Task requirements = All of the entries below should be printed exactly; the pictures are to be left out.

Data =

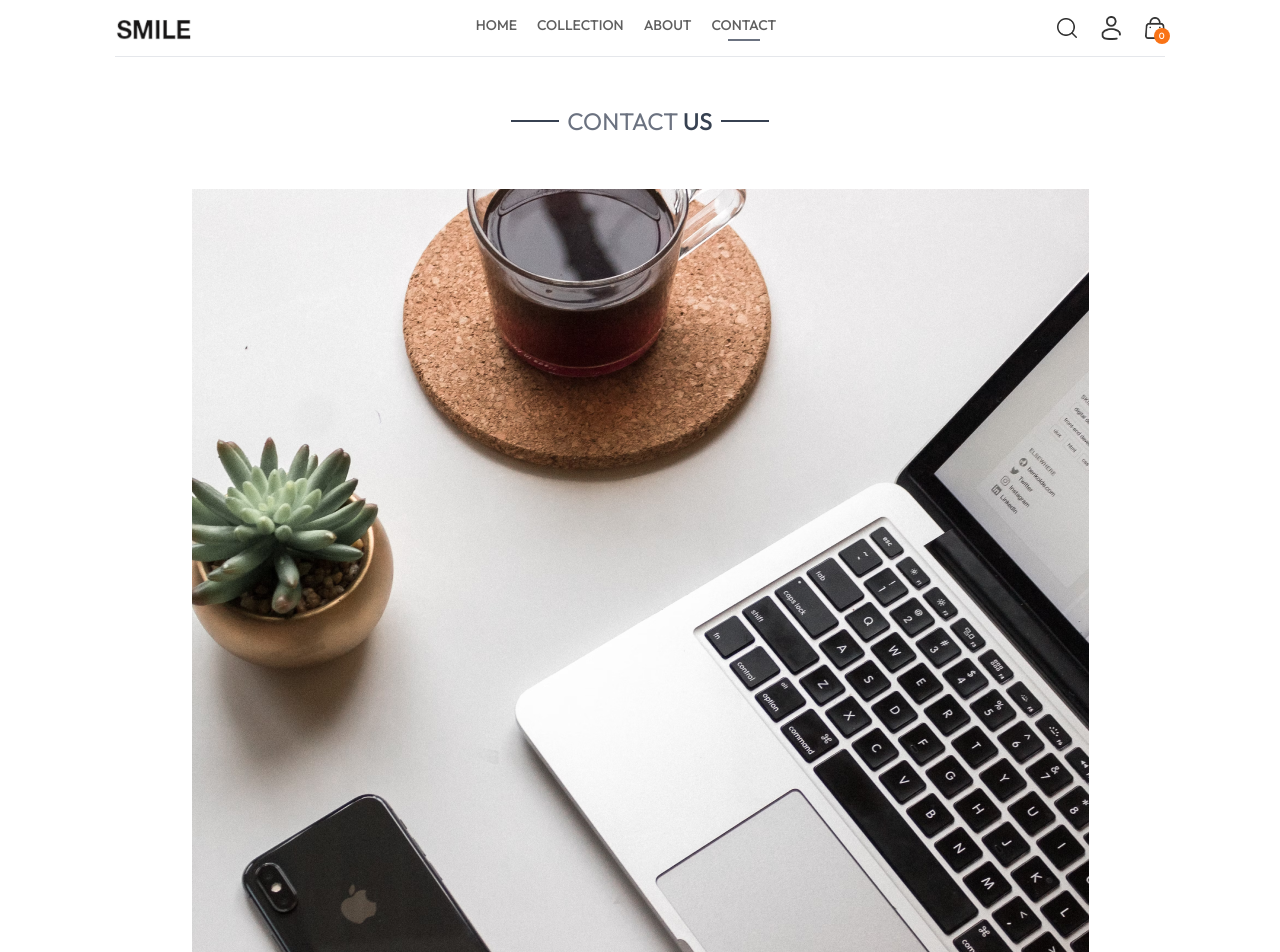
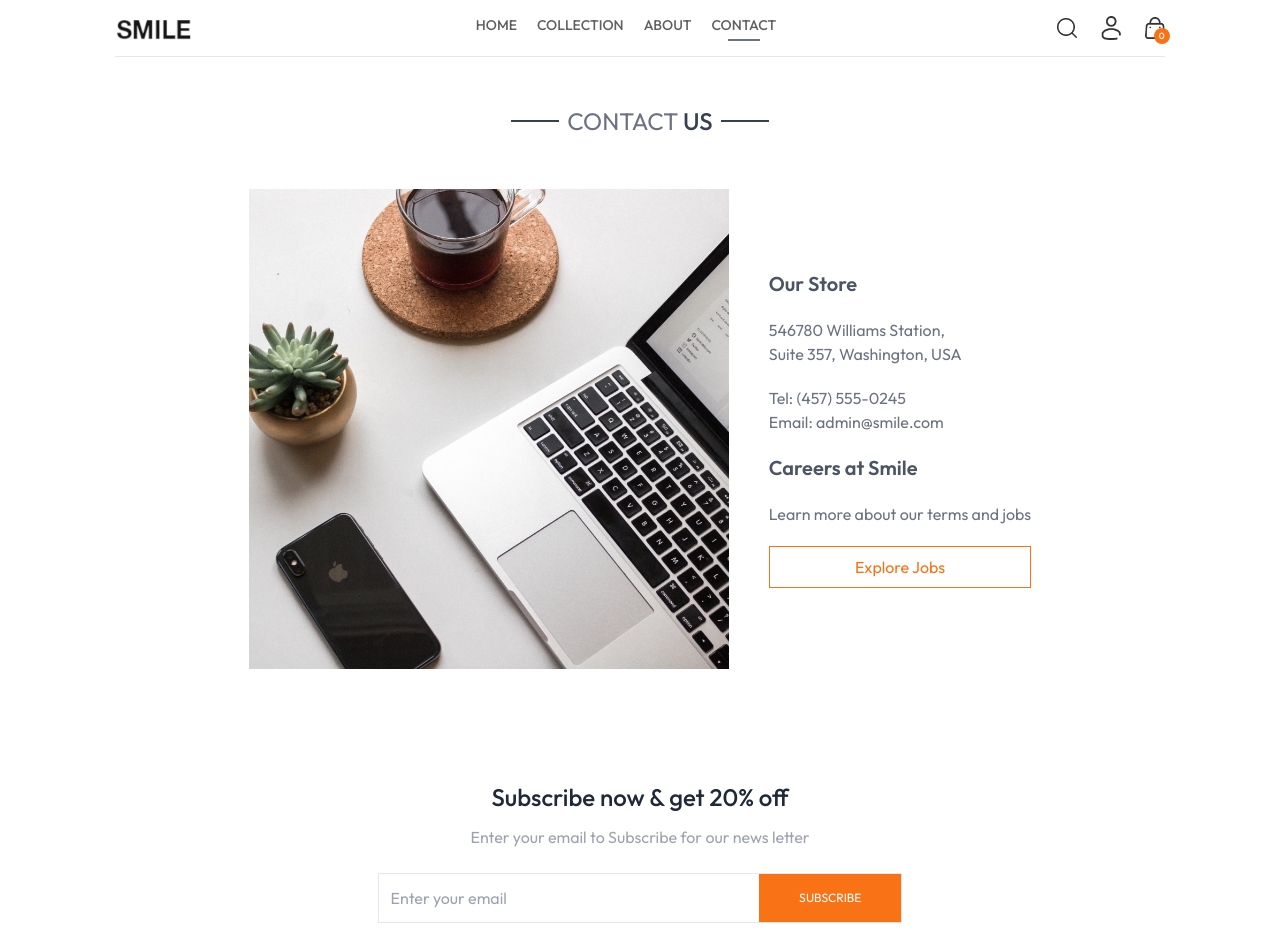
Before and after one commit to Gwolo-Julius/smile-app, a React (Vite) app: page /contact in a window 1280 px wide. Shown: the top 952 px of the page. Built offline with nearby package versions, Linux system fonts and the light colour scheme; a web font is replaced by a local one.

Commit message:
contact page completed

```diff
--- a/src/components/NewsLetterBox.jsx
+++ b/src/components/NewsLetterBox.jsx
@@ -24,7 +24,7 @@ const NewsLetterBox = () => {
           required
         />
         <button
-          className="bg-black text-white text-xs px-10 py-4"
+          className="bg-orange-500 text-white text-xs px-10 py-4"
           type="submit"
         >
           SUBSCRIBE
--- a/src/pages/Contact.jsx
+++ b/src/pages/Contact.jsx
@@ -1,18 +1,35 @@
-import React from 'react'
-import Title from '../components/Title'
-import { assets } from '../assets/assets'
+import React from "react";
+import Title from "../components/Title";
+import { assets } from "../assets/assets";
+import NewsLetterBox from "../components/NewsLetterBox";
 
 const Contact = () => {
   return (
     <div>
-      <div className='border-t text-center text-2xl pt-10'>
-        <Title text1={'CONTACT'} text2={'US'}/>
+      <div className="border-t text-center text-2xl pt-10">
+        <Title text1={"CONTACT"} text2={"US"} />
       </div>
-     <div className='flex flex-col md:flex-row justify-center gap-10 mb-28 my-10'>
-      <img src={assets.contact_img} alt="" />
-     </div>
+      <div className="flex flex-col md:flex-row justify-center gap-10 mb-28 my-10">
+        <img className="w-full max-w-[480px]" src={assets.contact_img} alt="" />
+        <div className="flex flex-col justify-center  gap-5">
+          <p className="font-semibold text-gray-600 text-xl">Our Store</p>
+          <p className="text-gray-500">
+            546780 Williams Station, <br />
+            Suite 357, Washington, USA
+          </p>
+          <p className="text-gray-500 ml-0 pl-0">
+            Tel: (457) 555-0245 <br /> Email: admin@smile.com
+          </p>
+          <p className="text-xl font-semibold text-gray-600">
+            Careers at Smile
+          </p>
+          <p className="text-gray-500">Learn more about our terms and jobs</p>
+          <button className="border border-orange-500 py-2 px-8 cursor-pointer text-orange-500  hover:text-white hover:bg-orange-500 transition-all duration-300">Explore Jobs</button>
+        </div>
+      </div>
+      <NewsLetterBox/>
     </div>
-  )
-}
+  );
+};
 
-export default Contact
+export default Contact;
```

Your solution =
Before and after one commit to Gwolo-Julius/smile-app, a React (Vite) app: page /contact in a window 1280 px wide. Shown: the top 952 px of the page. Built offline with nearby package versions, Linux system fonts and the light colour scheme; a web font is replaced by a local one.

Commit message:
contact page completed

```diff
--- a/src/components/NewsLetterBox.jsx
+++ b/src/components/NewsLetterBox.jsx
@@ -24,7 +24,7 @@ const NewsLetterBox = () => {
           required
         />
         <button
-          className="bg-black text-white text-xs px-10 py-4"
+          className="bg-orange-500 text-white text-xs px-10 py-4"
           type="submit"
         >
           SUBSCRIBE
--- a/src/pages/Contact.jsx
+++ b/src/pages/Contact.jsx
@@ -1,18 +1,35 @@
-import React from 'react'
-import Title from '../components/Title'
-import { assets } from '../assets/assets'
+import React from "react";
+import Title from "../components/Title";
+import { assets } from "../assets/assets";
+import NewsLetterBox from "../components/NewsLetterBox";
 
 const Contact = () => {
   return (
     <div>
-      <div className='border-t text-center text-2xl pt-10'>
-        <Title text1={'CONTACT'} text2={'US'}/>
+      <div className="border-t text-center text-2xl pt-10">
+        <Title text1={"CONTACT"} text2={"US"} />
       </div>
-     <div className='flex flex-col md:flex-row justify-center gap-10 mb-28 my-10'>
-      <img src={assets.contact_img} alt="" />
-     </div>
+      <div className="flex flex-col md:flex-row justify-center gap-10 mb-28 my-10">
+        <img className="w-full max-w-[480px]" src={assets.contact_img} alt="" />
+        <div className="flex flex-col justify-center  gap-5">
+          <p className="font-semibold text-gray-600 text-xl">Our Store</p>
+          <p className="text-gray-500">
+            546780 Williams Station, <br />
+            Suite 357, Washington, USA
+          </p>
+          <p className="text-gray-500 ml-0 pl-0">
+            Tel: (457) 555-0245 <br /> Email: admin@smile.com
+          </p>
+          <p className="text-xl font-semibold text-gray-600">
+            Careers at Smile
+          </p>
+          <p className="text-gray-500">Learn more about our terms and jobs</p>
+          <button className="border border-orange-500 py-2 px-8 cursor-pointer text-orange-500  hover:text-white hover:bg-orange-500 transition-all duration-300">Explore Jobs</button>
+        </div>
+      </div>
+      <NewsLetterBox/>
     </div>
-  )
-}
+  );
+};
 
-export default Contact
+export default Contact;
```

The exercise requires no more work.